Look through the entries below. Report each line that has the word "participant" in it.
Segment Start: Information
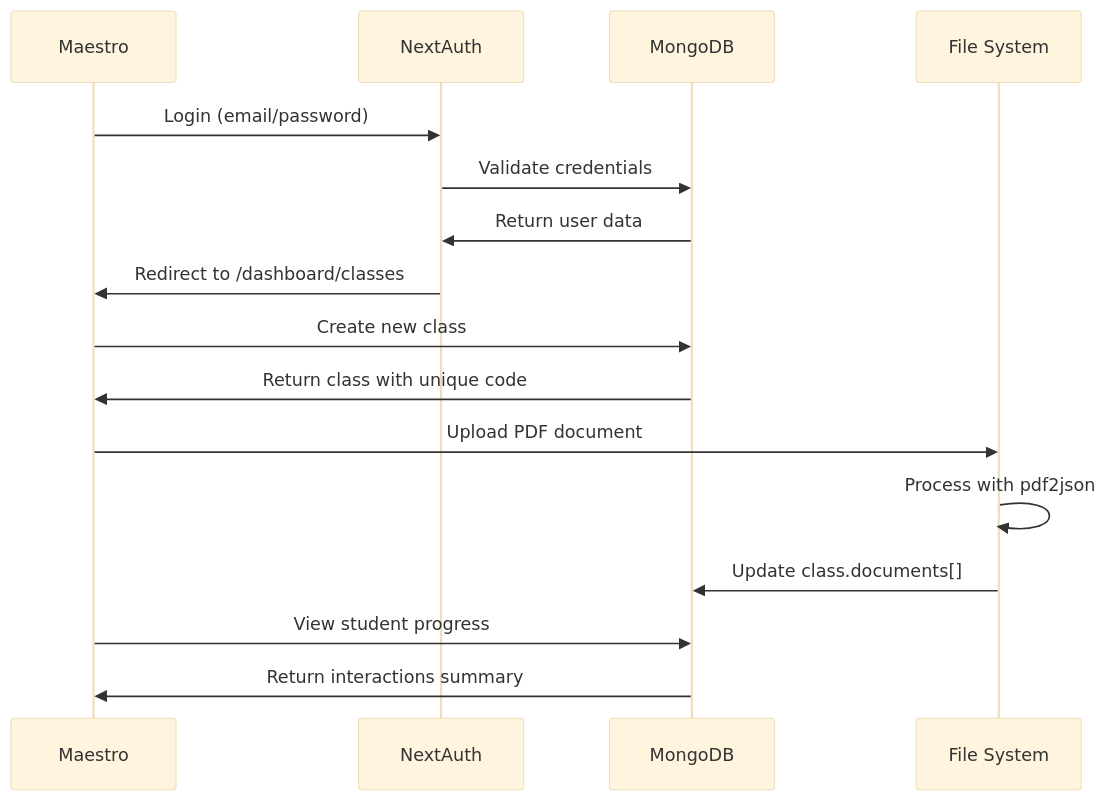
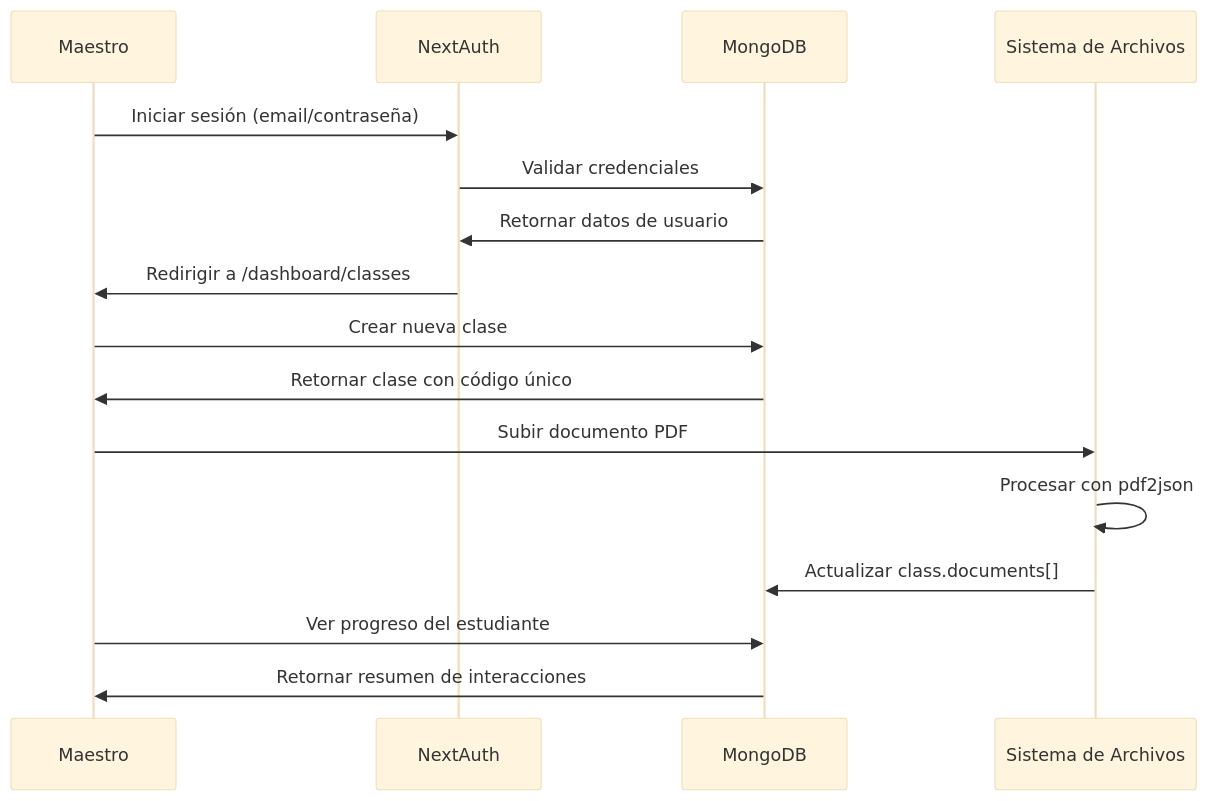
Before and after one commit to olired2/chatbot: the fourth of 5 diagrams in ARQUITECTURA.md, drawn with Mermaid (base theme). The commit also changed other lines of this file and 8 other files, not shown here.

Commit message:
docs: actualizacion de toda la documentacion al español, creacion de roadmap y limpieza

````diff
--- a/ARQUITECTURA.md
+++ b/ARQUITECTURA.md
@@ -432,22 +429,22 @@
 ```mermaid
 sequenceDiagram
     participant M as Maestro
     participant Auth as NextAuth
     participant DB as MongoDB
-    participant FS as File System
+    participant FS as Sistema de Archivos
     
-    M->>Auth: Login (email/password)
-    Auth->>DB: Validate credentials
-    DB->>Auth: Return user data
-    Auth->>M: Redirect to /dashboard/classes
+    M->>Auth: Iniciar sesión (email/contraseña)
+    Auth->>DB: Validar credenciales
+    DB->>Auth: Retornar datos de usuario
+    Auth->>M: Redirigir a /dashboard/classes
     
-    M->>DB: Create new class
-    DB->>M: Return class with unique code
+    M->>DB: Crear nueva clase
+    DB->>M: Retornar clase con código único
     
-    M->>FS: Upload PDF document
-    FS->>FS: Process with pdf2json
-    FS->>DB: Update class.documents[]
+    M->>FS: Subir documento PDF
+    FS->>FS: Procesar con pdf2json
+    FS->>DB: Actualizar class.documents[]
     
-    M->>DB: View student progress
-    DB->>M: Return interactions summary
+    M->>DB: Ver progreso del estudiante
+    DB->>M: Retornar resumen de interacciones
 ```
````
Segment End: Information
**Task solution**
     participant M as Maestro
     participant Auth as NextAuth
     participant DB as MongoDB
-    participant FS as File System
+    participant FS as Sistema de Archivos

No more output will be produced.